- [Activity] What is needed is a word-for-word copy of every record below, minus the pictures.
─── Source data
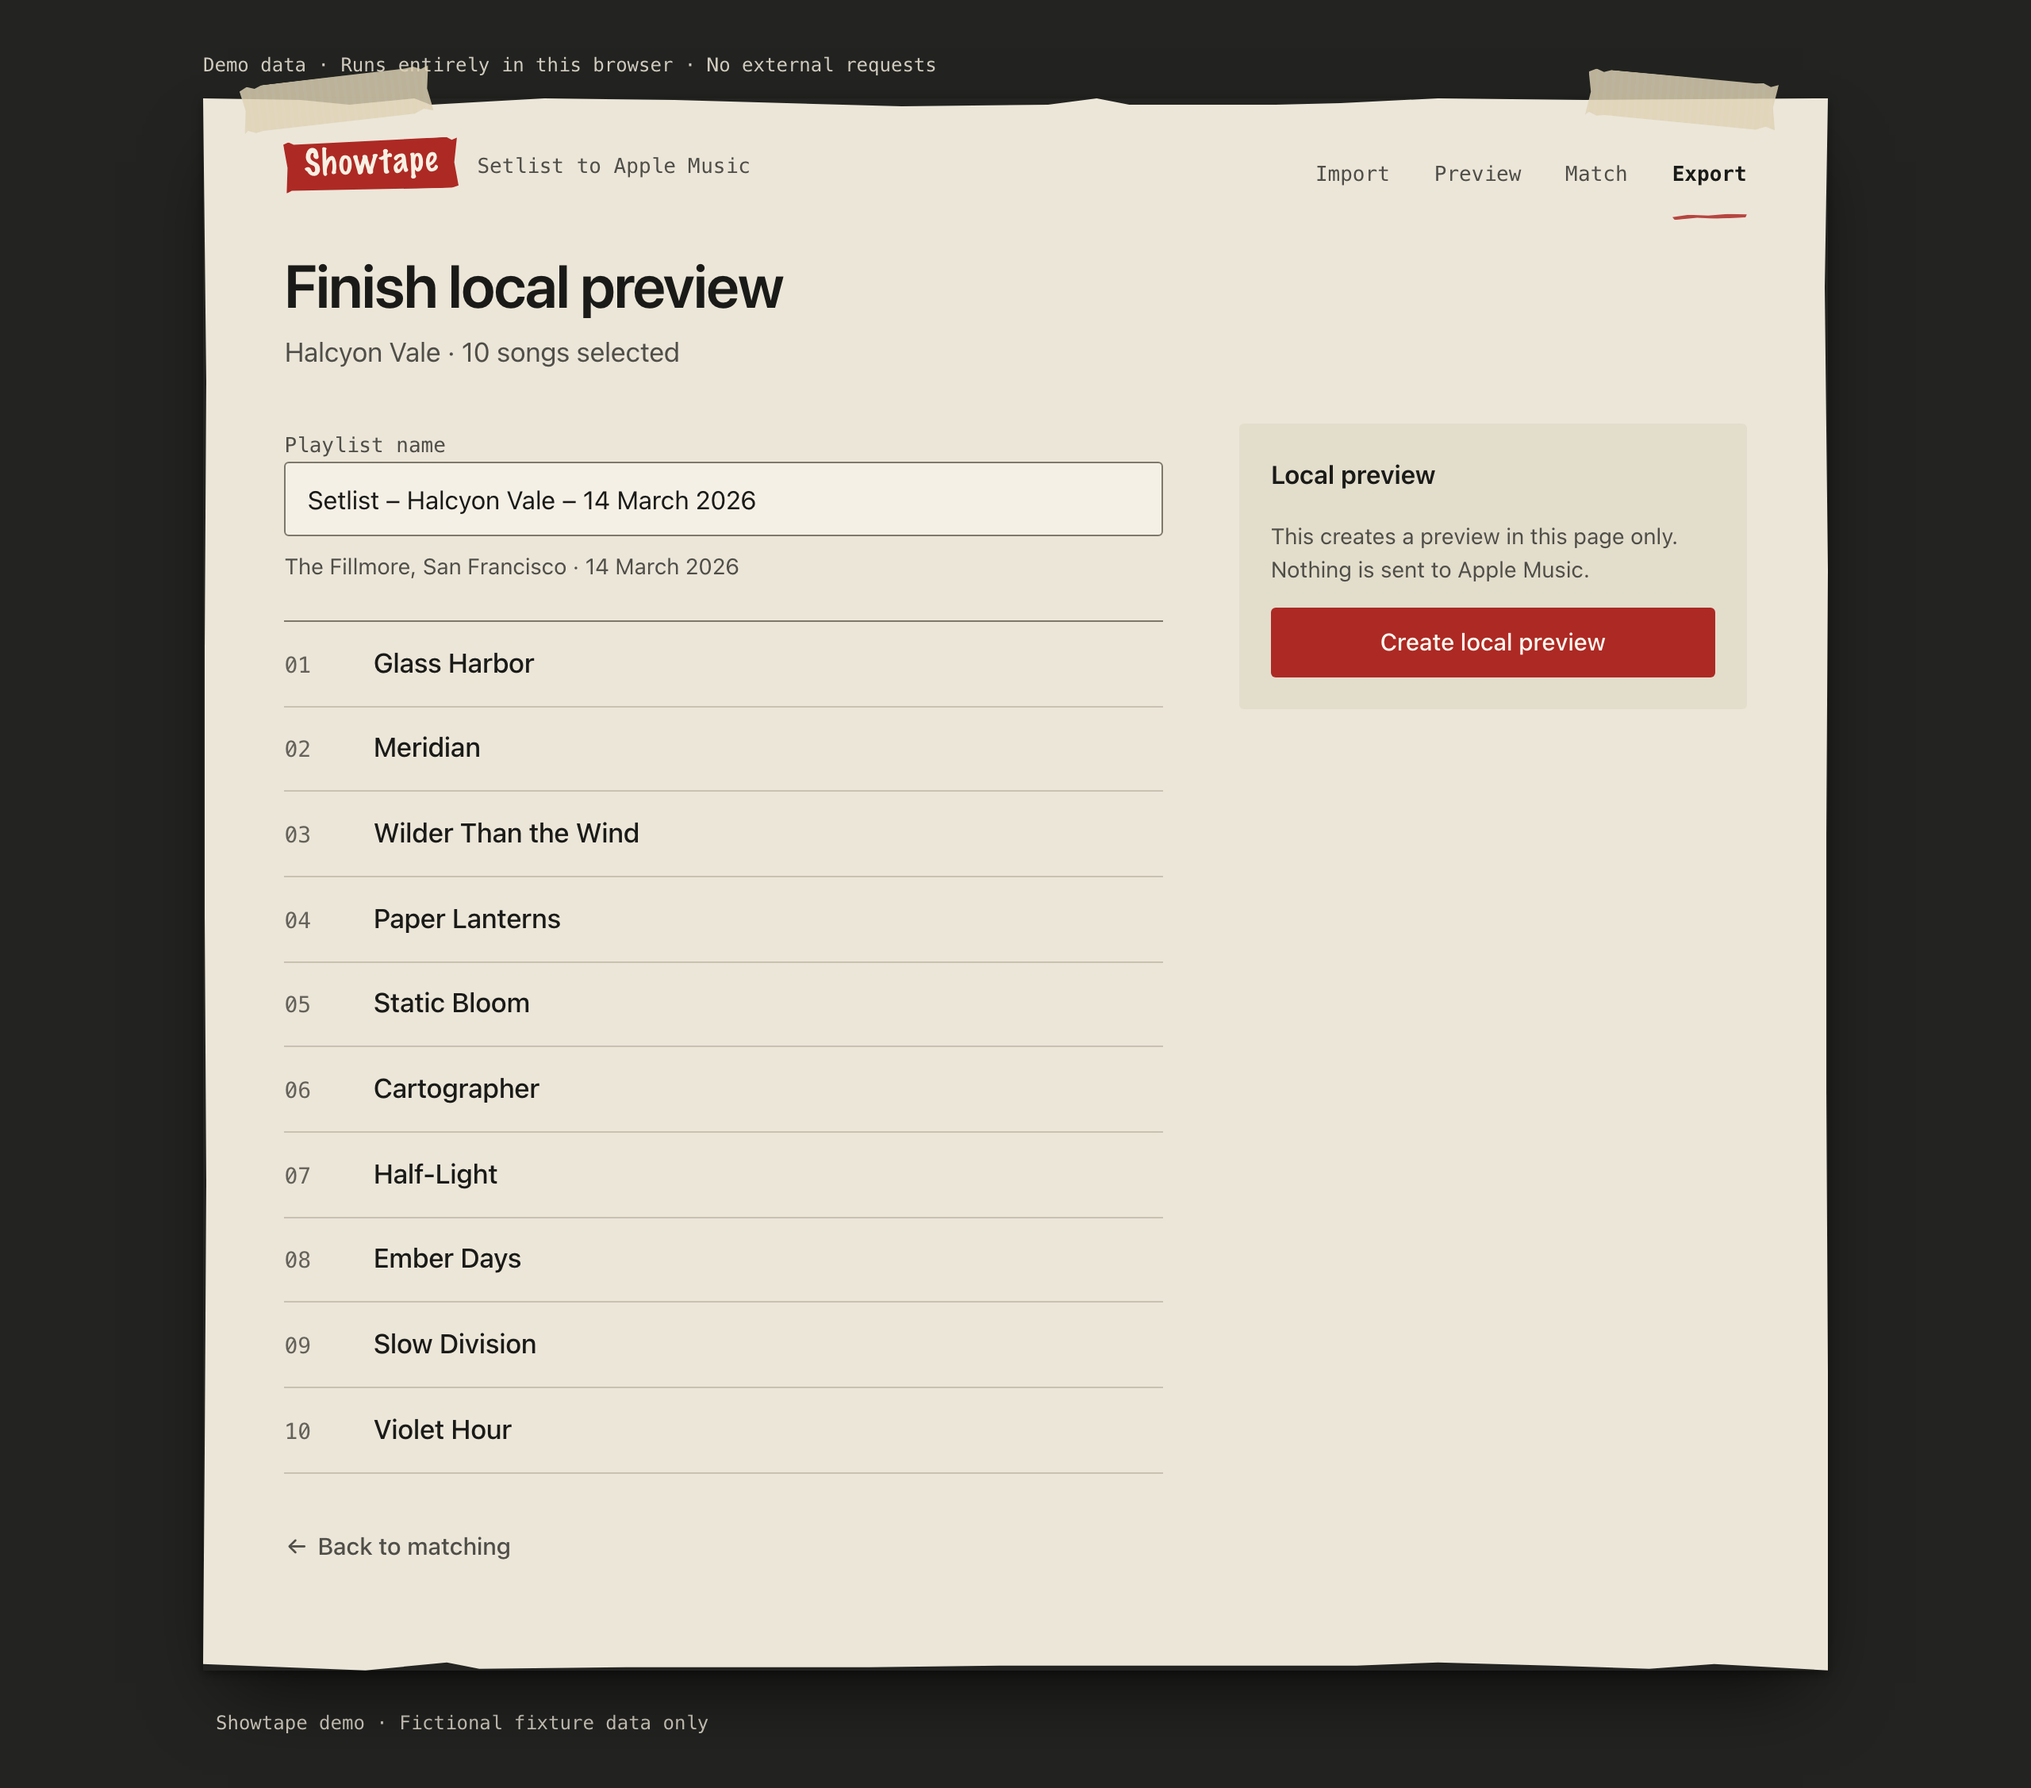
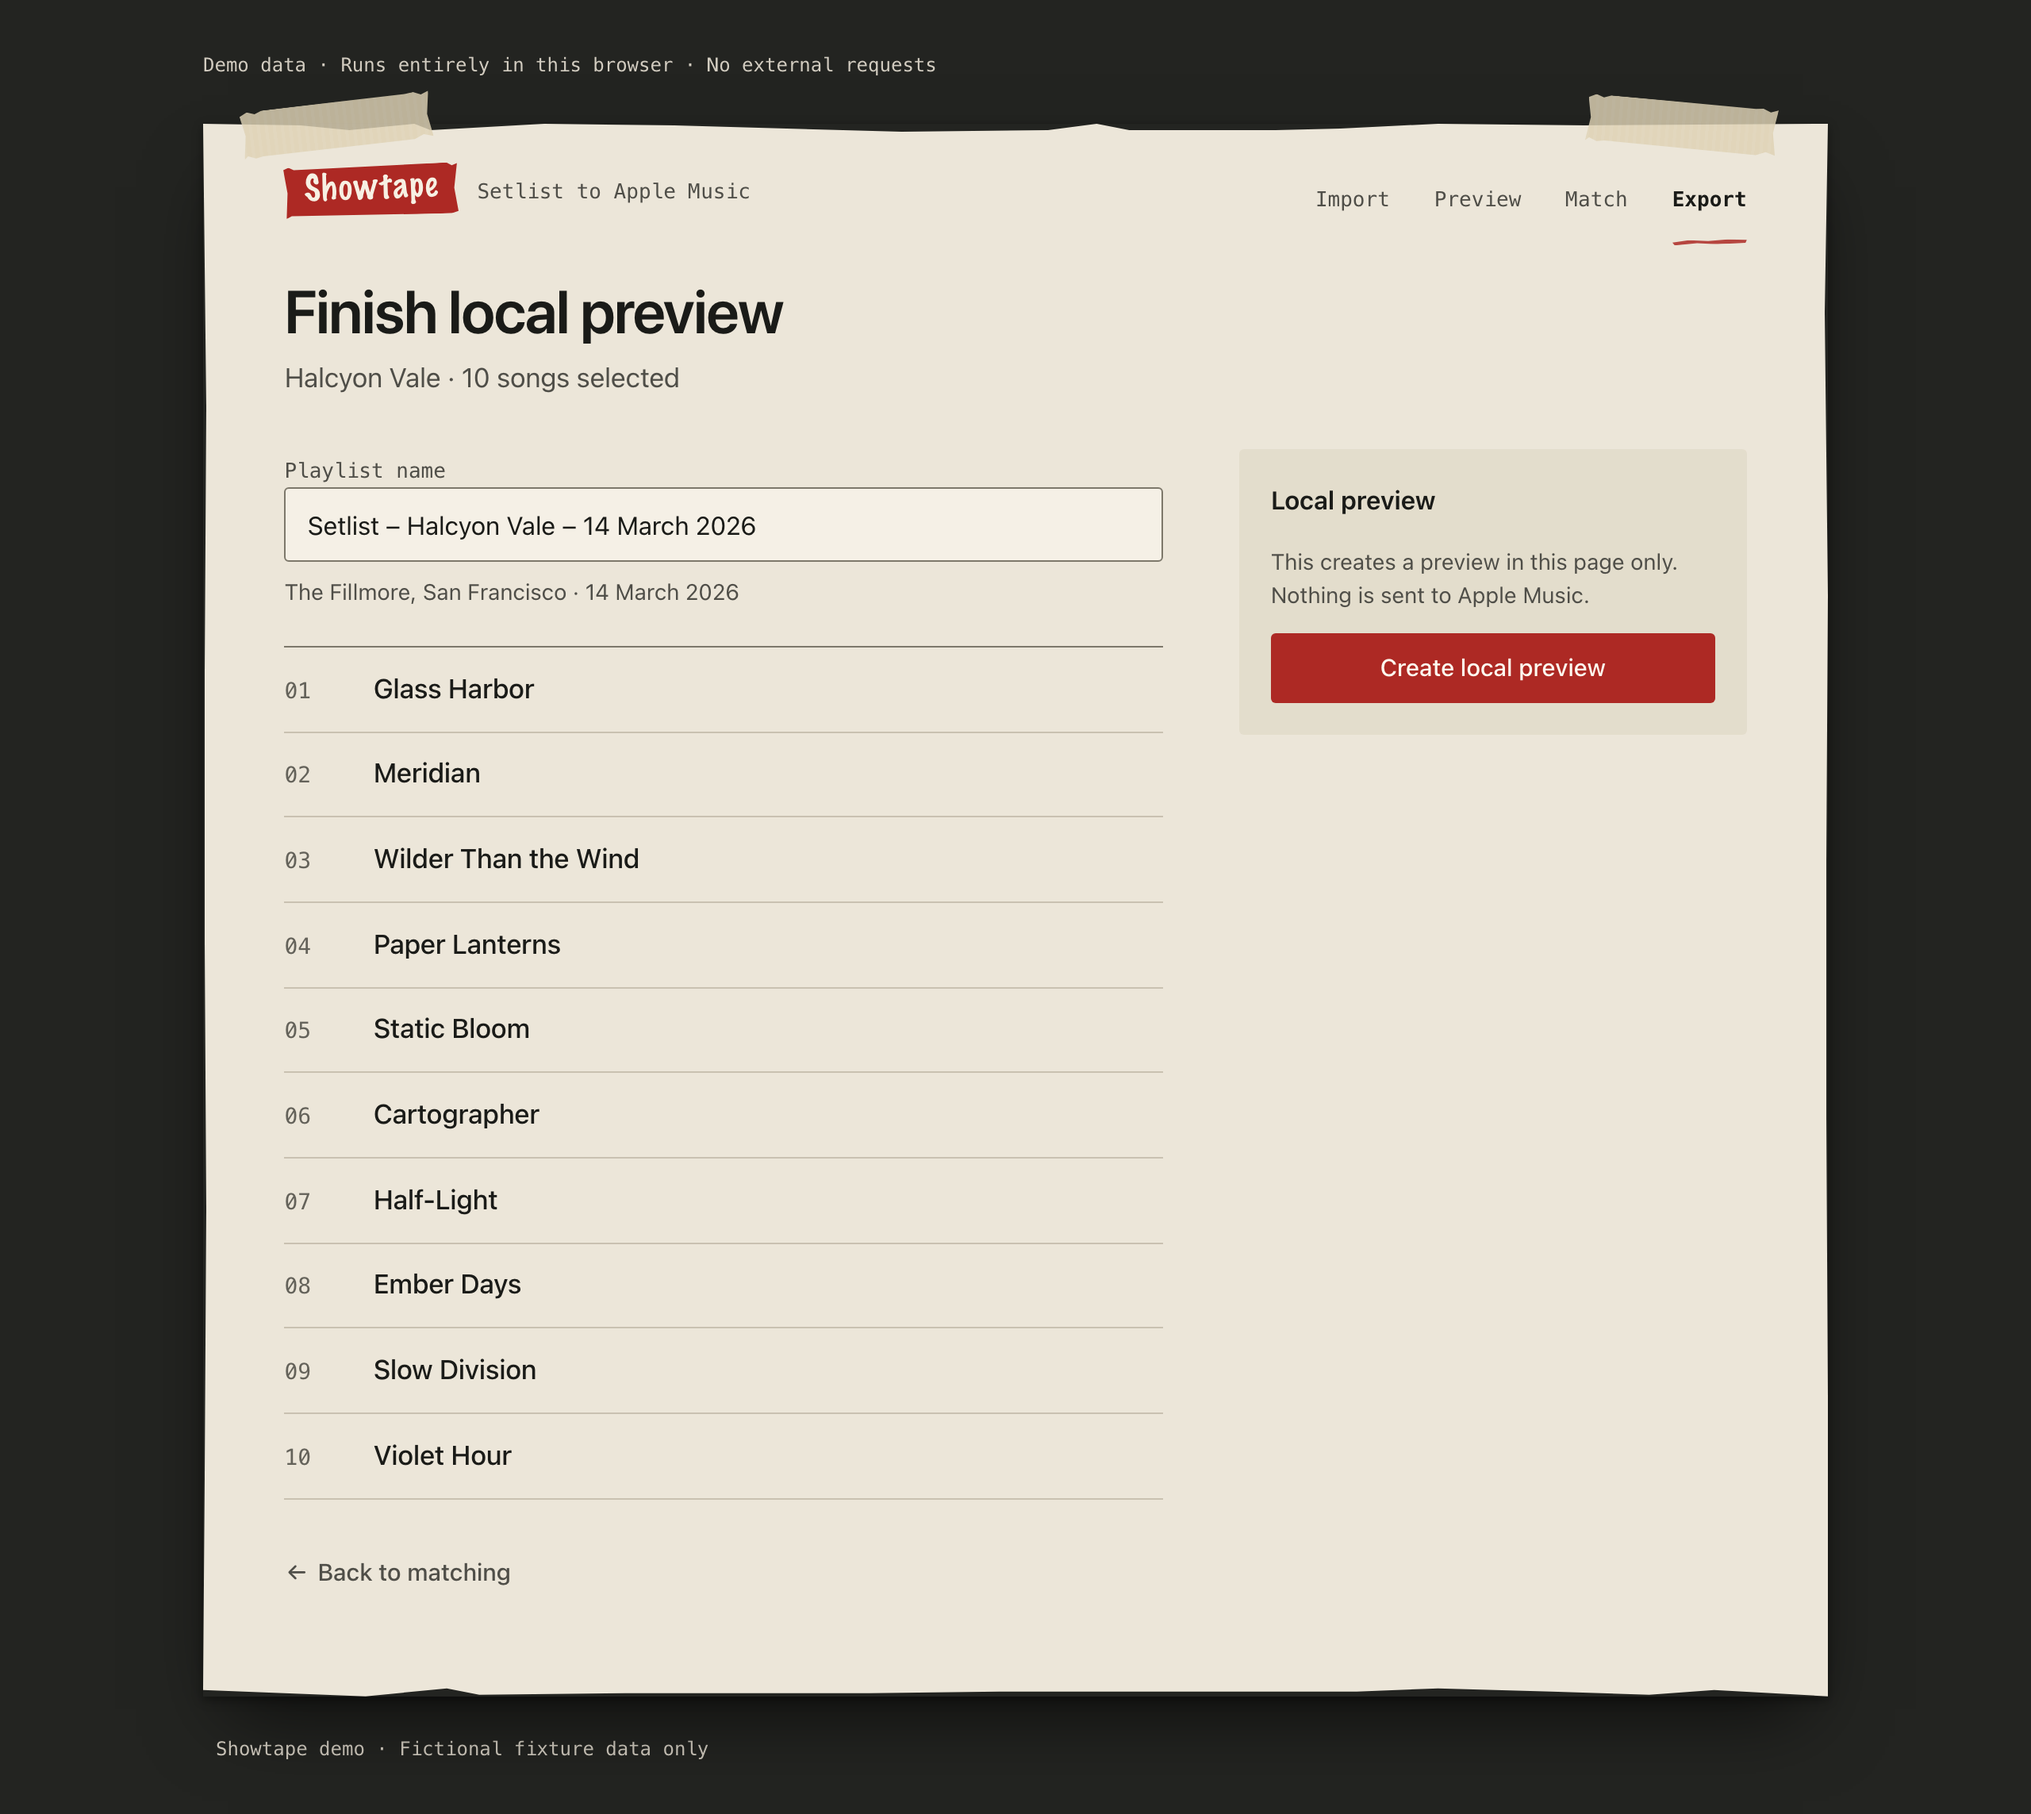
Regenerate demo screenshots for the taped-setlist design

diff --git a/demo/demo.css b/demo/demo.css
@@ -1,7 +1,7 @@
 /* Demo-only rules. Everything else comes from the shared globals.css. */
 .demo-notice {
   width: min(100%, var(--page-max));
-  margin: 0 auto 0.75rem;
+  margin: 0 auto 1.75rem;
   color: var(--stage-text-muted);
   font-family: var(--font-mono);
   font-size: 0.75rem;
──────
- [Solution]
Regenerate demo screenshots for the taped-setlist design

diff --git a/demo/demo.css b/demo/demo.css
@@ -1,7 +1,7 @@
 /* Demo-only rules. Everything else comes from the shared globals.css. */
 .demo-notice {
   width: min(100%, var(--page-max));
-  margin: 0 auto 0.75rem;
+  margin: 0 auto 1.75rem;
   color: var(--stage-text-muted);
   font-family: var(--font-mono);
   font-size: 0.75rem;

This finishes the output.